**EXTRACTED INFORMATION**.
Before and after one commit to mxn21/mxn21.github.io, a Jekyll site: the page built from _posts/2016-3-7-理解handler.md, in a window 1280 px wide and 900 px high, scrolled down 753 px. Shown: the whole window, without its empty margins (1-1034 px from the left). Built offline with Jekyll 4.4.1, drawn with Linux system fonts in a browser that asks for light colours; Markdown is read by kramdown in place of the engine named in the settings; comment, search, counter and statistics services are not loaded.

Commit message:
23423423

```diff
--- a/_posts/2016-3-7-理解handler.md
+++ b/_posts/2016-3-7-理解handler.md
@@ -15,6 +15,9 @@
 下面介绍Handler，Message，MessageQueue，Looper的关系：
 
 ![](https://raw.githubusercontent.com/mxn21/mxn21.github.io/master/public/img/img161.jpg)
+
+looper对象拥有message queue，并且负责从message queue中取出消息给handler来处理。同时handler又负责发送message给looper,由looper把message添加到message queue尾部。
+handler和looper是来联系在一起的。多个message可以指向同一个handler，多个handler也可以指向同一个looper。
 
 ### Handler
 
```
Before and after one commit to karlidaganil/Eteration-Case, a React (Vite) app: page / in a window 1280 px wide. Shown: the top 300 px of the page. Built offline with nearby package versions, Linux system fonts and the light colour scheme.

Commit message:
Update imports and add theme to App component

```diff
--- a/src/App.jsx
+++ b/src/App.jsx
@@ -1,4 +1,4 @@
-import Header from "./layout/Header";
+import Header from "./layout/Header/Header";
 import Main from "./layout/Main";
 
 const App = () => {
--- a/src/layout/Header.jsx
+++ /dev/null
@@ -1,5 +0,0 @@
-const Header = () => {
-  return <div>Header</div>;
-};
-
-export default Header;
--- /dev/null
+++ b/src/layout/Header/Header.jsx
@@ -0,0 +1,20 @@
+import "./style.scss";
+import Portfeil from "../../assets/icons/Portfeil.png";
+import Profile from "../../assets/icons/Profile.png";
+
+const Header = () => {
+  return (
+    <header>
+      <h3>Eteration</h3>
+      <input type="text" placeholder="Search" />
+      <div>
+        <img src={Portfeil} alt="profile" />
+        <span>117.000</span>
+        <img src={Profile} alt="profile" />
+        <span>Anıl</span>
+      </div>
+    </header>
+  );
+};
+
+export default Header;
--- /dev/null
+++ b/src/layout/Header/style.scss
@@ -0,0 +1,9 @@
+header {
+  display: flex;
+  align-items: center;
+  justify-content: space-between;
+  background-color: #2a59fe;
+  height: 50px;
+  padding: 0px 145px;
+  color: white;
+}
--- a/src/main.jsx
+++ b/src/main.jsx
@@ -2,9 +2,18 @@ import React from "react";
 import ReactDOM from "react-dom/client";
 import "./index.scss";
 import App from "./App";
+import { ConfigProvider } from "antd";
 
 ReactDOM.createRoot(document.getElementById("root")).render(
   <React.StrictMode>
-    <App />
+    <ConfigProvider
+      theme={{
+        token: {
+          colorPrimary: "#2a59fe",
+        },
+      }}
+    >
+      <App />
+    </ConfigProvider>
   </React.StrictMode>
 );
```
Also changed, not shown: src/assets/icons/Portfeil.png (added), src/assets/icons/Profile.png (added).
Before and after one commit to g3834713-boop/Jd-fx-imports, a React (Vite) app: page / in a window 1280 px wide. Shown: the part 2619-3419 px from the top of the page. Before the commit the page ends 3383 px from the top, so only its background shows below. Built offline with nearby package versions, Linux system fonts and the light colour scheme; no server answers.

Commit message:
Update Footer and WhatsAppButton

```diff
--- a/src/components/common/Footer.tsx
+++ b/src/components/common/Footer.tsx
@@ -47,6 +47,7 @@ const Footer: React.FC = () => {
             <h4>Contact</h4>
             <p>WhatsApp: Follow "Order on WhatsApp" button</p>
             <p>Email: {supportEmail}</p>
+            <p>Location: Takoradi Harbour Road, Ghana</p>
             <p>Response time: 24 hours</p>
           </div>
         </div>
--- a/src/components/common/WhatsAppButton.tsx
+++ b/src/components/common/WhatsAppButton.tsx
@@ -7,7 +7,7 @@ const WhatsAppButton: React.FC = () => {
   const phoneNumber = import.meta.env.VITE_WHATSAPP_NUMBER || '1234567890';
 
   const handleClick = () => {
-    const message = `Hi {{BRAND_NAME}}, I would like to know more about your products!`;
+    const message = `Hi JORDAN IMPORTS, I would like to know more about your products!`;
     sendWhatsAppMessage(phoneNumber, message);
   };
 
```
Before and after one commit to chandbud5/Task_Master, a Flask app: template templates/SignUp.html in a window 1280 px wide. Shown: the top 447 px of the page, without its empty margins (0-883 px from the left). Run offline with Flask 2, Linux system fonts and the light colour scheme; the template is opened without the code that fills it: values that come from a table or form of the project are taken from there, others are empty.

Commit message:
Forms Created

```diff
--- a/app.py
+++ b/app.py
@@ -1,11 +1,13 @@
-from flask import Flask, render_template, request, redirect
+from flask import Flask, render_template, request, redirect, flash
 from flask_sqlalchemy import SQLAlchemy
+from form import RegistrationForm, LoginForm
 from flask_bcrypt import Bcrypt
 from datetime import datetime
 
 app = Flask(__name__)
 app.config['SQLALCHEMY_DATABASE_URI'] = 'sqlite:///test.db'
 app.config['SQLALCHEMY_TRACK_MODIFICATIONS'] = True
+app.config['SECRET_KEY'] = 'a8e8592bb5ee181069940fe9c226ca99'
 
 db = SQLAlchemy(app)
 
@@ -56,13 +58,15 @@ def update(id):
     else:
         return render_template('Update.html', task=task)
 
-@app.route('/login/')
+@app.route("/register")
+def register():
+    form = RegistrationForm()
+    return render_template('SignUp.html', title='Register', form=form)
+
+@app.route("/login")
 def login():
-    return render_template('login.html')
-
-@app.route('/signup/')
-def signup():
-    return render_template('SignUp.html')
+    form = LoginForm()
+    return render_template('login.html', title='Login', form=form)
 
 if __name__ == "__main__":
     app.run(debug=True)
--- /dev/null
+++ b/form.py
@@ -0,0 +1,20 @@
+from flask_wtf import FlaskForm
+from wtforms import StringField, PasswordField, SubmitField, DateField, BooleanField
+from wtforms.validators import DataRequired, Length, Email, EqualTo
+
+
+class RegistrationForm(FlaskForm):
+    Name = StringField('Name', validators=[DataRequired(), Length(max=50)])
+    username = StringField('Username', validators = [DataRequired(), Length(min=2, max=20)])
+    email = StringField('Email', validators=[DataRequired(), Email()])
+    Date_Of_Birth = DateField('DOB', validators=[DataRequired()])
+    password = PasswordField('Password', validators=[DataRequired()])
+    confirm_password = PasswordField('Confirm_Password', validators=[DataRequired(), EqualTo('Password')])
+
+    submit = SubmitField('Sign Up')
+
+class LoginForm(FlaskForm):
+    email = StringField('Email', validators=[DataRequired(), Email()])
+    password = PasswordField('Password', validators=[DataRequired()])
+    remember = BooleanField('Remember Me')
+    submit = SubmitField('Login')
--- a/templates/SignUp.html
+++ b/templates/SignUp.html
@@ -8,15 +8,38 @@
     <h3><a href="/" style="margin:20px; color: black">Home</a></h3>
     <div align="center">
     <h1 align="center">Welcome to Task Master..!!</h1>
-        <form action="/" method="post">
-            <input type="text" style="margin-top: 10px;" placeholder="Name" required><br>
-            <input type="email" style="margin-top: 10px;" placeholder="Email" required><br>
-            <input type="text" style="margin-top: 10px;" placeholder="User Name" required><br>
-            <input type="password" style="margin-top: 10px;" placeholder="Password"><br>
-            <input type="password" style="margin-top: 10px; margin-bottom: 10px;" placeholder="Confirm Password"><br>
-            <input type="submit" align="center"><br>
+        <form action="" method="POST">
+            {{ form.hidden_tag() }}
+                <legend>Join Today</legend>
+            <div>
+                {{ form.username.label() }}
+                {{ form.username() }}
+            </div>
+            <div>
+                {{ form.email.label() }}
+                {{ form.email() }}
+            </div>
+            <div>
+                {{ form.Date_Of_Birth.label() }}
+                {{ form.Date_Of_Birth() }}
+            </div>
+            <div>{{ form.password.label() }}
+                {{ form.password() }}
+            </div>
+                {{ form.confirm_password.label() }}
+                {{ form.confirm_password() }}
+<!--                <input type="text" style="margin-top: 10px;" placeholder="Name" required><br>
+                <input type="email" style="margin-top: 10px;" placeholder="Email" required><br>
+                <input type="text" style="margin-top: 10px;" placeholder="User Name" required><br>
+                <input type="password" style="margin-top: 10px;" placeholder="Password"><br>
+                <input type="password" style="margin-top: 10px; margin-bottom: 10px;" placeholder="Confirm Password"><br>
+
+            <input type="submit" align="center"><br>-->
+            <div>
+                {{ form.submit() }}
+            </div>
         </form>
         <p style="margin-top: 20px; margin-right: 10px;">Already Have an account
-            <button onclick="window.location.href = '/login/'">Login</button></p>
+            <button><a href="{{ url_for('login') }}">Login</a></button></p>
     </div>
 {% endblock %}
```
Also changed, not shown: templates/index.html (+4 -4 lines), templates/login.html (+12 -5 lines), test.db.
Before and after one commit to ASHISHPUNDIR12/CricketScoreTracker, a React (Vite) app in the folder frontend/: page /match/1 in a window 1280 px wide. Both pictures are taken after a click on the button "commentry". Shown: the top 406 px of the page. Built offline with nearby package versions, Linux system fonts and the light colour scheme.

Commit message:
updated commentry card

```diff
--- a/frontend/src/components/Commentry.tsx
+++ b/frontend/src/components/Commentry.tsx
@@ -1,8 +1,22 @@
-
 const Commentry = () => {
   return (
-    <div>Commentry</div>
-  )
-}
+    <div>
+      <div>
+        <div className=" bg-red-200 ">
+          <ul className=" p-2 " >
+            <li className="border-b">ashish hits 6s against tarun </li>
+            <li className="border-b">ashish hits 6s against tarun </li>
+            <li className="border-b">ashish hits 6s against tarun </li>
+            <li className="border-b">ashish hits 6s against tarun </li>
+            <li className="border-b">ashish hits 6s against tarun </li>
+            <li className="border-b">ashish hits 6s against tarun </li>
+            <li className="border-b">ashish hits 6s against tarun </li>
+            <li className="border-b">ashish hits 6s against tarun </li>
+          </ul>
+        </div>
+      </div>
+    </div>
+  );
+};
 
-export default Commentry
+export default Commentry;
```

**EXERCISE PROMPT**. When a line of the data holds the string "more", pick it out and copy it.

**OUTPUT OF THE TASK**.
-    const message = `Hi {{BRAND_NAME}}, I would like to know more about your products!`;
+    const message = `Hi JORDAN IMPORTS, I would like to know more about your products!`;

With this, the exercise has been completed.